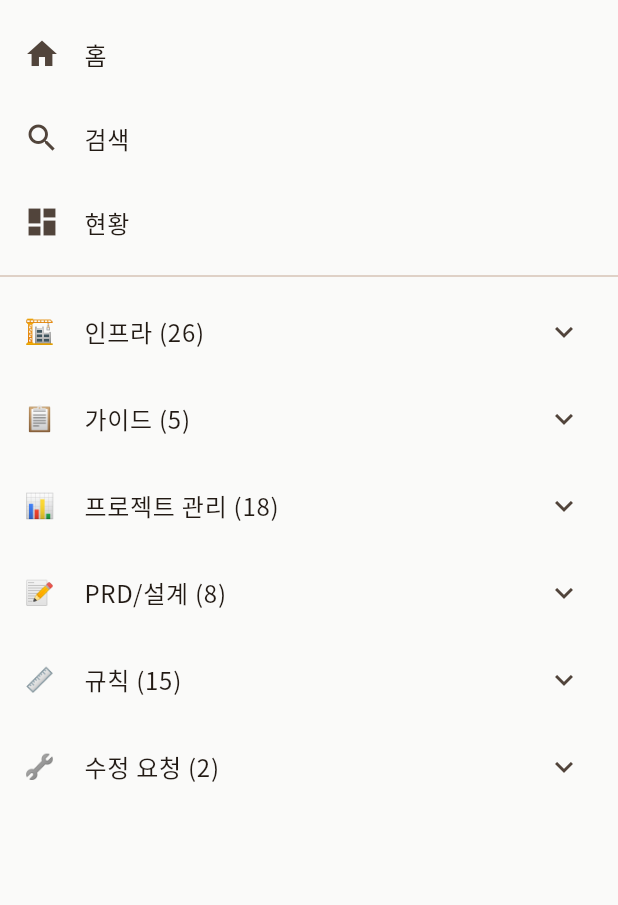
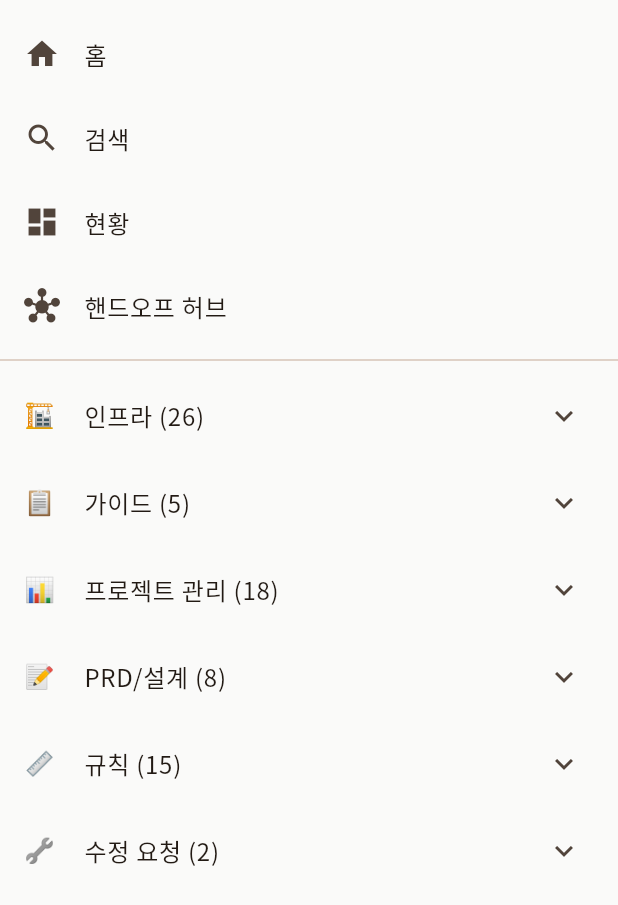
Before and after one commit to team-project-final/synapse-gitops, a Flutter app: the Sidebar widget shown alone on an empty page, opened directly, after a tap on an icon or button, on a phone screen of 412 x 824 dp. Shown: the top 905 px of the screen. Run offline on Flutter 3.47's test engine with Material 3 defaults, Android fonts, the phone set to English and light mode, and no system bars; our stand-ins replace flutter_markdown, go_router, google_fonts; project files that could hold a hidden picture were left out.

Commit message:
feat(portal): /hub 라우트 + AppBar/사이드바 네비 배선

```diff
--- a/site/lib/app.dart
+++ b/site/lib/app.dart
@@ -7,6 +7,7 @@ import 'package:synapse_runbooks/pages/onboarding_page.dart';
 import 'package:synapse_runbooks/pages/doc_page.dart';
 import 'package:synapse_runbooks/pages/search_page.dart';
 import 'package:synapse_runbooks/pages/dashboard_page.dart';
+import 'package:synapse_runbooks/pages/hub_page.dart';
 import 'package:synapse_runbooks/widgets/sidebar.dart';
 
 final _router = GoRouter(
@@ -27,6 +28,10 @@ final _router = GoRouter(
         GoRoute(
           path: '/dashboard',
           builder: (context, state) => const DashboardPage(),
+        ),
+        GoRoute(
+          path: '/hub',
+          builder: (context, state) => const HubPage(),
         ),
         GoRoute(
           path: '/docs/:category/:slug',
@@ -94,6 +99,11 @@ class AppShell extends StatelessWidget {
             icon: const Icon(Icons.dashboard),
             onPressed: () => context.go('/dashboard'),
           ),
+          IconButton(
+            icon: const Icon(Icons.hub),
+            tooltip: '핸드오프 허브',
+            onPressed: () => context.go('/hub'),
+          ),
         ],
       ),
       drawer: isWide ? null : const Drawer(child: Sidebar()),
--- a/site/lib/widgets/sidebar.dart
+++ b/site/lib/widgets/sidebar.dart
@@ -75,6 +75,11 @@ class _SidebarState extends State<Sidebar> {
           title: const Text('현황'),
           onTap: () => context.go('/dashboard'),
         ),
+        ListTile(
+          leading: const Icon(Icons.hub),
+          title: const Text('핸드오프 허브'),
+          onTap: () => context.go('/hub'),
+        ),
         const Divider(),
         for (final cat in DocCategory.values)
           if (grouped.containsKey(cat))
```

### AIM OF THE TASK
The answer should be one number: how many lines in the data contain the word "const".

### EXERCISE RESULT
9